By decreasing sugar intake, your blood sugar and insulin levels will drop, and when your body stops relying on sugar and glucose for energy, it will start to burn fat deposits.
Contrary to what we've heard for the past fifty years, consuming fatty foods is not bad for us if we monitor what we eat and how we eat it. Foods such as salmon, lean beef, avocados, coconut oil and cheese all contain what we might consider "good" fats and nutrients that are excellent for keto diets.
The keto diet or a similar low carb diet is something you should think about if you are considering fasting for health reasons. However, the keto diet requires discipline and not everyone, especially if they are dealing with cancer, can stick to it. Many people who have tried the diet, said that the first three to five days can be incredibly difficult, and requires intense amounts of will power to overcome the sugar cravings.

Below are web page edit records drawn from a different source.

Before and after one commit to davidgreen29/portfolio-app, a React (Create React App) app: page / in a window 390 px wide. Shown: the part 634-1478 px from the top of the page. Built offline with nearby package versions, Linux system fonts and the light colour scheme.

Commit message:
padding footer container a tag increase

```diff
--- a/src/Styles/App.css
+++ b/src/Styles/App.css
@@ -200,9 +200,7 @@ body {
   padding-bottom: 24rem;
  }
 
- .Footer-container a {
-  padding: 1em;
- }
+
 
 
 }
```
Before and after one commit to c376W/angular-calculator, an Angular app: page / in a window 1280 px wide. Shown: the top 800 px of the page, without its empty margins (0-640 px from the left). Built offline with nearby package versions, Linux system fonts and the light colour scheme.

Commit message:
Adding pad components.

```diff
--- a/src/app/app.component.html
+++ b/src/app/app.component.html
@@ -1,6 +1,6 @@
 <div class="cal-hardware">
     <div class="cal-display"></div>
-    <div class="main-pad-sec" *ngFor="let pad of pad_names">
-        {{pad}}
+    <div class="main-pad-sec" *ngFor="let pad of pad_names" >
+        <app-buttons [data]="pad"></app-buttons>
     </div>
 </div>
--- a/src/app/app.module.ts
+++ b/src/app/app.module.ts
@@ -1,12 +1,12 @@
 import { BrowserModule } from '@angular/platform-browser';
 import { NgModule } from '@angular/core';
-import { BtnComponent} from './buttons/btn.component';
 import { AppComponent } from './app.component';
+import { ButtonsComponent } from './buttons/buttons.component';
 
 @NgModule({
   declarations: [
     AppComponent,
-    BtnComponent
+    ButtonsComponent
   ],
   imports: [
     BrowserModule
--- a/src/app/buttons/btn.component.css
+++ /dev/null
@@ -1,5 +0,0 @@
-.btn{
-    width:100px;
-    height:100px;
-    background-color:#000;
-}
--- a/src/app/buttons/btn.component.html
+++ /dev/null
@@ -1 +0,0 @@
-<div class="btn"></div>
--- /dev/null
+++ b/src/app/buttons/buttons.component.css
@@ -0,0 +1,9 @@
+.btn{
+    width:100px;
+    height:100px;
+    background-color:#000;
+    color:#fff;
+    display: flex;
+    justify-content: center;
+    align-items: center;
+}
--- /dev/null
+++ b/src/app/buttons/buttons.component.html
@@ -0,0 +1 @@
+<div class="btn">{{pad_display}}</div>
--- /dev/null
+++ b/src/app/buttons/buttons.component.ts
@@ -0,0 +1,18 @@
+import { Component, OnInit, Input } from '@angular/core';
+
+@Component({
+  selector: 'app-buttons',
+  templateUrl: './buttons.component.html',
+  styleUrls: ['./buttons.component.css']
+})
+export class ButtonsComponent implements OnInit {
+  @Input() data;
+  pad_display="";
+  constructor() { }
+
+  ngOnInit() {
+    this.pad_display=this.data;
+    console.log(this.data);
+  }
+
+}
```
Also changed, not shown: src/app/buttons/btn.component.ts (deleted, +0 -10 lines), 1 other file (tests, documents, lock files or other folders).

Recommendations and things to consider
The jury is not out on the links between fasting and cancer, but there are definitely positive signs. What can be said with some certainty is that fasting definitely won't increase your chances of getting cancer.
Even if you are not at high risk of getting cancer, but you are carrying a few extra pounds, it might be worth giving fasting a go. And while you're at it, cut out some of the sugary foods in your diet just for good measure.
If you can take away anything from this article, consider the fact that there are now ways you can minimise cancer without going to a doctor or taking drugs. All it really takes is some self-discipline and a certain level of self-sacrifice.
The ability to discipline yourself to delay gratification in the short term in order to enjoy greater rewards in the long term is the indispensable prerequisite for success.
Consider this quote when you put down the biscuit tin and decide to drink a glass of water.
You are making the right decision for you and the rest of your life. To ignore the sugar cravings, you are taking back control and putting yourself on track for longer and healthier life.